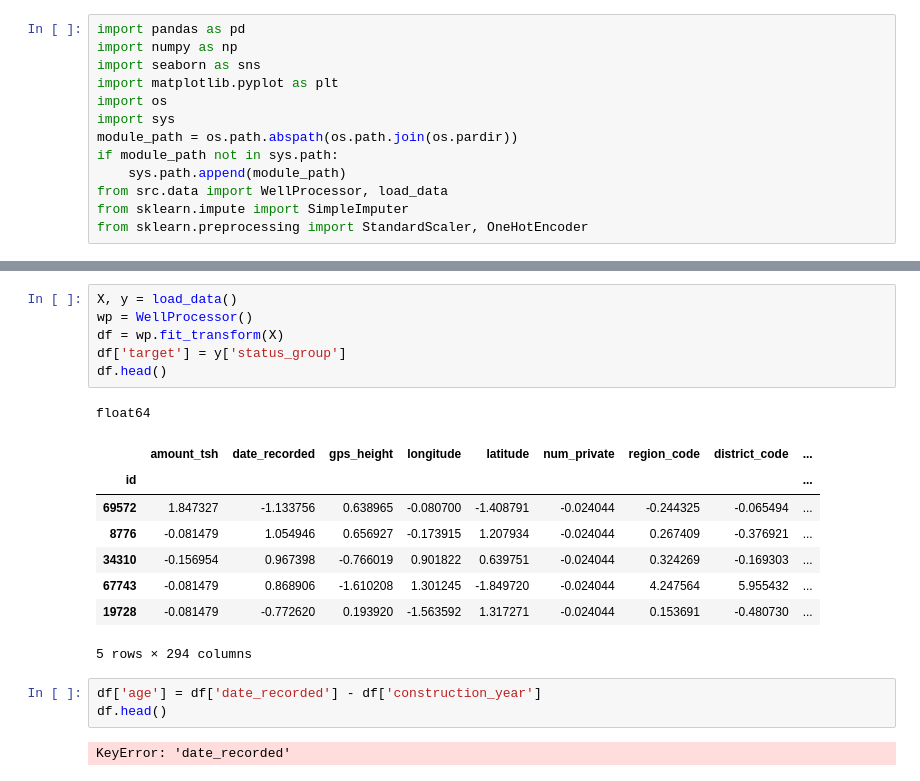
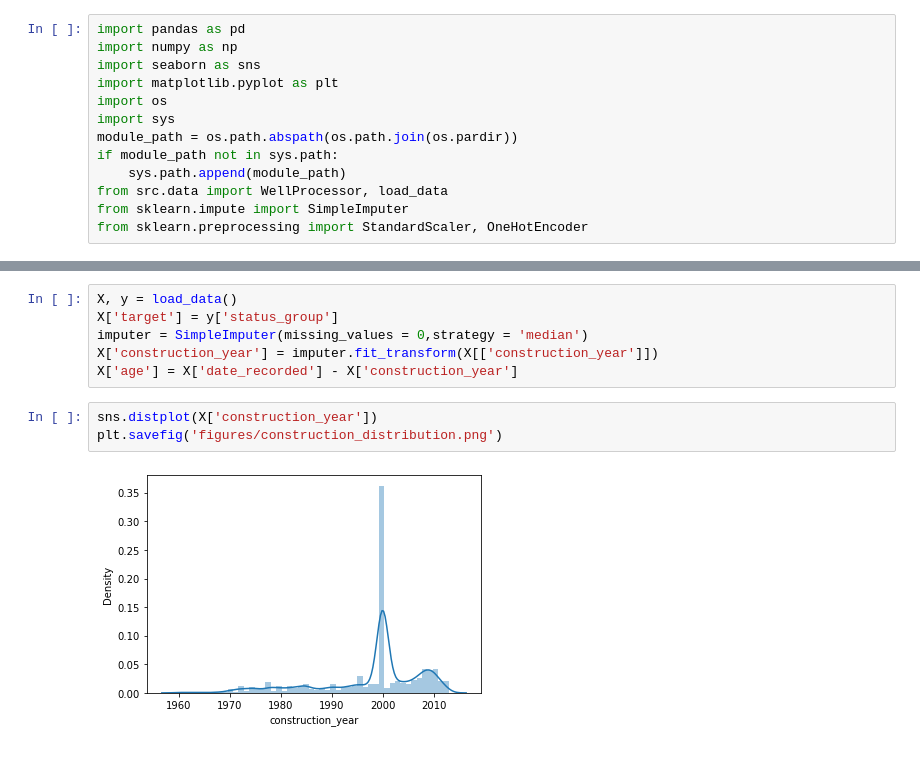
Before and after one commit to Caellwyn/well-predicter-tanzania, a Jupyter notebook: data_exploration/Age_of_well_exploration.ipynb, the cells around one changed output, grey strips where cells are left out. Cells and saved outputs as stored; diff of their text form.

```diff
--- a/data_exploration/Age_of_well_exploration.ipynb
+++ b/data_exploration/Age_of_well_exploration.ipynb
@@ -132,21 +14,11 @@ class WellProcessor:
-# %%
-X, y = load_data()
-wp = WellProcessor()
-df = wp.fit_transform(X)
-df['target'] = y['status_group']
-df.head()
-# %% [output]
-float64
-|  | amount_tsh | date_recorded | gps_height | longitude | latitude | num_private | region_code | district_code | ... |
-| id |  |  |  |  |  |  |  |  | ... |
-| 69572 | 1.847327 | -1.133756 | 0.638965 | -0.080700 | -1.408791 | -0.024044 | -0.244325 | -0.065494 | ... |
-| 8776 | -0.081479 | 1.054946 | 0.656927 | -0.173915 | 1.207934 | -0.024044 | 0.267409 | -0.376921 | ... |
-| 34310 | -0.156954 | 0.967398 | -0.766019 | 0.901822 | 0.639751 | -0.024044 | 0.324269 | -0.169303 | ... |
-| 67743 | -0.081479 | 0.868906 | -1.610208 | 1.301245 | -1.849720 | -0.024044 | 4.247564 | 5.955432 | ... |
-| 19728 | -0.081479 | -0.772620 | 0.193920 | -1.563592 | 1.317271 | -0.024044 | 0.153691 | -0.480730 | ... |
-5 rows × 294 columns
-# %%
-df['age'] = df['date_recorded'] - df['construction_year']
-df.head()
-# %% [output]
-KeyError: 'date_recorded'
+# %%
+X, y = load_data()
+X['target'] = y['status_group']
+imputer = SimpleImputer(missing_values = 0,strategy = 'median')
+X['construction_year'] = imputer.fit_transform(X[['construction_year']])
+X['age'] = X['date_recorded'] - X['construction_year']
+# %%
+sns.distplot(X['construction_year'])
+plt.savefig('figures/construction_distribution.png')
+# %% [output]
+[figure, added]
```
Also changed, not shown: parts of 2 cells of this notebook, 22 other files.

* * * *

A precise repetition of every entry, free of pictures, is the expected answer.

Before and after one commit to Caellwyn/well-predicter-tanzania, a Jupyter notebook: data_exploration/Age_of_well_exploration.ipynb, the cells around one changed output, grey strips where cells are left out. Cells and saved outputs as stored; diff of their text form.

```diff
--- a/data_exploration/Age_of_well_exploration.ipynb
+++ b/data_exploration/Age_of_well_exploration.ipynb
@@ -132,21 +14,11 @@ class WellProcessor:
-# %%
-X, y = load_data()
-wp = WellProcessor()
-df = wp.fit_transform(X)
-df['target'] = y['status_group']
-df.head()
-# %% [output]
-float64
-|  | amount_tsh | date_recorded | gps_height | longitude | latitude | num_private | region_code | district_code | ... |
-| id |  |  |  |  |  |  |  |  | ... |
-| 69572 | 1.847327 | -1.133756 | 0.638965 | -0.080700 | -1.408791 | -0.024044 | -0.244325 | -0.065494 | ... |
-| 8776 | -0.081479 | 1.054946 | 0.656927 | -0.173915 | 1.207934 | -0.024044 | 0.267409 | -0.376921 | ... |
-| 34310 | -0.156954 | 0.967398 | -0.766019 | 0.901822 | 0.639751 | -0.024044 | 0.324269 | -0.169303 | ... |
-| 67743 | -0.081479 | 0.868906 | -1.610208 | 1.301245 | -1.849720 | -0.024044 | 4.247564 | 5.955432 | ... |
-| 19728 | -0.081479 | -0.772620 | 0.193920 | -1.563592 | 1.317271 | -0.024044 | 0.153691 | -0.480730 | ... |
-5 rows × 294 columns
-# %%
-df['age'] = df['date_recorded'] - df['construction_year']
-df.head()
-# %% [output]
-KeyError: 'date_recorded'
+# %%
+X, y = load_data()
+X['target'] = y['status_group']
+imputer = SimpleImputer(missing_values = 0,strategy = 'median')
+X['construction_year'] = imputer.fit_transform(X[['construction_year']])
+X['age'] = X['date_recorded'] - X['construction_year']
+# %%
+sns.distplot(X['construction_year'])
+plt.savefig('figures/construction_distribution.png')
+# %% [output]
+[figure, added]
```
Also changed, not shown: parts of 2 cells of this notebook, 22 other files.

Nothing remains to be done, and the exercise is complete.